[Data section — start]

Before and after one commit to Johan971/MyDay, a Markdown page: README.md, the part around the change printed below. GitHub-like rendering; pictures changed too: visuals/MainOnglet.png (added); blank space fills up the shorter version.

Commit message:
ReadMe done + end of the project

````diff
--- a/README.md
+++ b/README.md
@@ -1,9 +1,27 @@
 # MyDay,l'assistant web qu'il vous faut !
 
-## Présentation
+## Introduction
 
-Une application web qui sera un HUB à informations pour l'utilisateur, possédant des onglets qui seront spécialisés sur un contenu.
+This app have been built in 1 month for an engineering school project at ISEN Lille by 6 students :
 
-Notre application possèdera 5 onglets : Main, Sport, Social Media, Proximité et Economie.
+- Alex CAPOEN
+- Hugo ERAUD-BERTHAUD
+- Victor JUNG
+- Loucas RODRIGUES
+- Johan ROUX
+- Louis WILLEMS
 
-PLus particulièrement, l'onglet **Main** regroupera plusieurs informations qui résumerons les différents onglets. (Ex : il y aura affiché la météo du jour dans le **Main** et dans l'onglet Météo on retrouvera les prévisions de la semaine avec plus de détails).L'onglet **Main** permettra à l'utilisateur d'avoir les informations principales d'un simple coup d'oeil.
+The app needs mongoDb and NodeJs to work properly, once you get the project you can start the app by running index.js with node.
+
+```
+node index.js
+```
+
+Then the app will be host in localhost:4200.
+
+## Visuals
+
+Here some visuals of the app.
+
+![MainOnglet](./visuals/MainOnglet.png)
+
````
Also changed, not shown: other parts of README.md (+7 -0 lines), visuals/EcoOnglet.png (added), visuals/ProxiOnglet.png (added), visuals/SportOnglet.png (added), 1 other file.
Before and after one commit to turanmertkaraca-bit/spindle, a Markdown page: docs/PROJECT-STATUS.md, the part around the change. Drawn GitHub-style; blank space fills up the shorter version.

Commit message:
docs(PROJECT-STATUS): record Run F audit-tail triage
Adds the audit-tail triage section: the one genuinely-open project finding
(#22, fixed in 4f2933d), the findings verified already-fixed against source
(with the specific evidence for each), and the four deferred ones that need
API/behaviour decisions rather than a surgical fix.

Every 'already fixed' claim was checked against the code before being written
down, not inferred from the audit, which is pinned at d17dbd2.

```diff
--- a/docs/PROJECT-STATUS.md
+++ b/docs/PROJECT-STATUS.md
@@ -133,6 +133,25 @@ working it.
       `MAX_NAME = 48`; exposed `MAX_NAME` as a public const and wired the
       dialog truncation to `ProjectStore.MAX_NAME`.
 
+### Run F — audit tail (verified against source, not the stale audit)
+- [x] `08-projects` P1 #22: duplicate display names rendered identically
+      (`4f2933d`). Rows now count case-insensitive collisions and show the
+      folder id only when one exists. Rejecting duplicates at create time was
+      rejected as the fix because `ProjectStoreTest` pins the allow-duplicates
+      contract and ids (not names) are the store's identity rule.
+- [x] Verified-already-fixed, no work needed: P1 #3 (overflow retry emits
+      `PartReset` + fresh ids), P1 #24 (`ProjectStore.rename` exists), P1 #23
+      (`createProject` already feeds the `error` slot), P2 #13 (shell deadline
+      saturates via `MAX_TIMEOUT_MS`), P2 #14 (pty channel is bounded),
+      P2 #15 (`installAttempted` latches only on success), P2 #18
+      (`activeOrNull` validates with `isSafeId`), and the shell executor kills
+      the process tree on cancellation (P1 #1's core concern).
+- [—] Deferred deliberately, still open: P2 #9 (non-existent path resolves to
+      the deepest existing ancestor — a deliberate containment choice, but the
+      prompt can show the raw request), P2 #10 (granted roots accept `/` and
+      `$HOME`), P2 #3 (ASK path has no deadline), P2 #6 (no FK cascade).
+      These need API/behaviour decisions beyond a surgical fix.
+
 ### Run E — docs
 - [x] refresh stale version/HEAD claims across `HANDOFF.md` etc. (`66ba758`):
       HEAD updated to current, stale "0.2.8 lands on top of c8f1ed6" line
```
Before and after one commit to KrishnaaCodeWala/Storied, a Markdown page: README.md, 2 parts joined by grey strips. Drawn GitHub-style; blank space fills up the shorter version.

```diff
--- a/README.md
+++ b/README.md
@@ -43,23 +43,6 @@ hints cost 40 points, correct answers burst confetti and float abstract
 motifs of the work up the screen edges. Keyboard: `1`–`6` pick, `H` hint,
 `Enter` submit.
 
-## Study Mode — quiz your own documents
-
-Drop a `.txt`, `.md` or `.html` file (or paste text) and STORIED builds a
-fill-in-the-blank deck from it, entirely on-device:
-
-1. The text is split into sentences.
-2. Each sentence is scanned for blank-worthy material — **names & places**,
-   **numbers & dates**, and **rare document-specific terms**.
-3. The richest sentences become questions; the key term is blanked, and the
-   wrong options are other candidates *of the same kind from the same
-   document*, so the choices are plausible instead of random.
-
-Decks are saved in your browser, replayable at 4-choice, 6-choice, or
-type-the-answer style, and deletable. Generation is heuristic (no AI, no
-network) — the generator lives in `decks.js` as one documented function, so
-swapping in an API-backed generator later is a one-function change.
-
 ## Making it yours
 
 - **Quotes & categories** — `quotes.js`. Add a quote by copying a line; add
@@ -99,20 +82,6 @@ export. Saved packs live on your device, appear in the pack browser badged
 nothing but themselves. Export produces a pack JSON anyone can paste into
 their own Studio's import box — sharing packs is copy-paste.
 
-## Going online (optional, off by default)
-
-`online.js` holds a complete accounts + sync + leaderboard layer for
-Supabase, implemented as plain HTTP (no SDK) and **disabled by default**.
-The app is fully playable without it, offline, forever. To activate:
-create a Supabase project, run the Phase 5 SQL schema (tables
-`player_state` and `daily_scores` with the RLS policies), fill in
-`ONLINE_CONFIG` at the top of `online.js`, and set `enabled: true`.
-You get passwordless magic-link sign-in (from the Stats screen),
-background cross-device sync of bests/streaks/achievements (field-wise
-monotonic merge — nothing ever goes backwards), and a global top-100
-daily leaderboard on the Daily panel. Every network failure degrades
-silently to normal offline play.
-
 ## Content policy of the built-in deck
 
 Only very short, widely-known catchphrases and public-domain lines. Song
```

[Data section — finish]

→ What you have to do
Repeat each line above exactly as written.

→ Solution for this problem
Before and after one commit to Johan971/MyDay, a Markdown page: README.md, the part around the change printed below. GitHub-like rendering; pictures changed too: visuals/MainOnglet.png (added); blank space fills up the shorter version.

Commit message:
ReadMe done + end of the project

````diff
--- a/README.md
+++ b/README.md
@@ -1,9 +1,27 @@
 # MyDay,l'assistant web qu'il vous faut !
 
-## Présentation
+## Introduction
 
-Une application web qui sera un HUB à informations pour l'utilisateur, possédant des onglets qui seront spécialisés sur un contenu.
+This app have been built in 1 month for an engineering school project at ISEN Lille by 6 students :
 
-Notre application possèdera 5 onglets : Main, Sport, Social Media, Proximité et Economie.
+- Alex CAPOEN
+- Hugo ERAUD-BERTHAUD
+- Victor JUNG
+- Loucas RODRIGUES
+- Johan ROUX
+- Louis WILLEMS
 
-PLus particulièrement, l'onglet **Main** regroupera plusieurs informations qui résumerons les différents onglets. (Ex : il y aura affiché la météo du jour dans le **Main** et dans l'onglet Météo on retrouvera les prévisions de la semaine avec plus de détails).L'onglet **Main** permettra à l'utilisateur d'avoir les informations principales d'un simple coup d'oeil.
+The app needs mongoDb and NodeJs to work properly, once you get the project you can start the app by running index.js with node.
+
+```
+node index.js
+```
+
+Then the app will be host in localhost:4200.
+
+## Visuals
+
+Here some visuals of the app.
+
+![MainOnglet](./visuals/MainOnglet.png)
+
````
Also changed, not shown: other parts of README.md (+7 -0 lines), visuals/EcoOnglet.png (added), visuals/ProxiOnglet.png (added), visuals/SportOnglet.png (added), 1 other file.
Before and after one commit to turanmertkaraca-bit/spindle, a Markdown page: docs/PROJECT-STATUS.md, the part around the change. Drawn GitHub-style; blank space fills up the shorter version.

Commit message:
docs(PROJECT-STATUS): record Run F audit-tail triage
Adds the audit-tail triage section: the one genuinely-open project finding
(#22, fixed in 4f2933d), the findings verified already-fixed against source
(with the specific evidence for each), and the four deferred ones that need
API/behaviour decisions rather than a surgical fix.

Every 'already fixed' claim was checked against the code before being written
down, not inferred from the audit, which is pinned at d17dbd2.

```diff
--- a/docs/PROJECT-STATUS.md
+++ b/docs/PROJECT-STATUS.md
@@ -133,6 +133,25 @@ working it.
       `MAX_NAME = 48`; exposed `MAX_NAME` as a public const and wired the
       dialog truncation to `ProjectStore.MAX_NAME`.
 
+### Run F — audit tail (verified against source, not the stale audit)
+- [x] `08-projects` P1 #22: duplicate display names rendered identically
+      (`4f2933d`). Rows now count case-insensitive collisions and show the
+      folder id only when one exists. Rejecting duplicates at create time was
+      rejected as the fix because `ProjectStoreTest` pins the allow-duplicates
+      contract and ids (not names) are the store's identity rule.
+- [x] Verified-already-fixed, no work needed: P1 #3 (overflow retry emits
+      `PartReset` + fresh ids), P1 #24 (`ProjectStore.rename` exists), P1 #23
+      (`createProject` already feeds the `error` slot), P2 #13 (shell deadline
+      saturates via `MAX_TIMEOUT_MS`), P2 #14 (pty channel is bounded),
+      P2 #15 (`installAttempted` latches only on success), P2 #18
+      (`activeOrNull` validates with `isSafeId`), and the shell executor kills
+      the process tree on cancellation (P1 #1's core concern).
+- [—] Deferred deliberately, still open: P2 #9 (non-existent path resolves to
+      the deepest existing ancestor — a deliberate containment choice, but the
+      prompt can show the raw request), P2 #10 (granted roots accept `/` and
+      `$HOME`), P2 #3 (ASK path has no deadline), P2 #6 (no FK cascade).
+      These need API/behaviour decisions beyond a surgical fix.
+
 ### Run E — docs
 - [x] refresh stale version/HEAD claims across `HANDOFF.md` etc. (`66ba758`):
       HEAD updated to current, stale "0.2.8 lands on top of c8f1ed6" line
```
Before and after one commit to KrishnaaCodeWala/Storied, a Markdown page: README.md, 2 parts joined by grey strips. Drawn GitHub-style; blank space fills up the shorter version.

```diff
--- a/README.md
+++ b/README.md
@@ -43,23 +43,6 @@ hints cost 40 points, correct answers burst confetti and float abstract
 motifs of the work up the screen edges. Keyboard: `1`–`6` pick, `H` hint,
 `Enter` submit.
 
-## Study Mode — quiz your own documents
-
-Drop a `.txt`, `.md` or `.html` file (or paste text) and STORIED builds a
-fill-in-the-blank deck from it, entirely on-device:
-
-1. The text is split into sentences.
-2. Each sentence is scanned for blank-worthy material — **names & places**,
-   **numbers & dates**, and **rare document-specific terms**.
-3. The richest sentences become questions; the key term is blanked, and the
-   wrong options are other candidates *of the same kind from the same
-   document*, so the choices are plausible instead of random.
-
-Decks are saved in your browser, replayable at 4-choice, 6-choice, or
-type-the-answer style, and deletable. Generation is heuristic (no AI, no
-network) — the generator lives in `decks.js` as one documented function, so
-swapping in an API-backed generator later is a one-function change.
-
 ## Making it yours
 
 - **Quotes & categories** — `quotes.js`. Add a quote by copying a line; add
@@ -99,20 +82,6 @@ export. Saved packs live on your device, appear in the pack browser badged
 nothing but themselves. Export produces a pack JSON anyone can paste into
 their own Studio's import box — sharing packs is copy-paste.
 
-## Going online (optional, off by default)
-
-`online.js` holds a complete accounts + sync + leaderboard layer for
-Supabase, implemented as plain HTTP (no SDK) and **disabled by default**.
-The app is fully playable without it, offline, forever. To activate:
-create a Supabase project, run the Phase 5 SQL schema (tables
-`player_state` and `daily_scores` with the RLS policies), fill in
-`ONLINE_CONFIG` at the top of `online.js`, and set `enabled: true`.
-You get passwordless magic-link sign-in (from the Stats screen),
-background cross-device sync of bests/streaks/achievements (field-wise
-monotonic merge — nothing ever goes backwards), and a global top-100
-daily leaderboard on the Daily panel. Every network failure degrades
-silently to normal offline play.
-
 ## Content policy of the built-in deck
 
 Only very short, widely-known catchphrases and public-domain lines. Song
```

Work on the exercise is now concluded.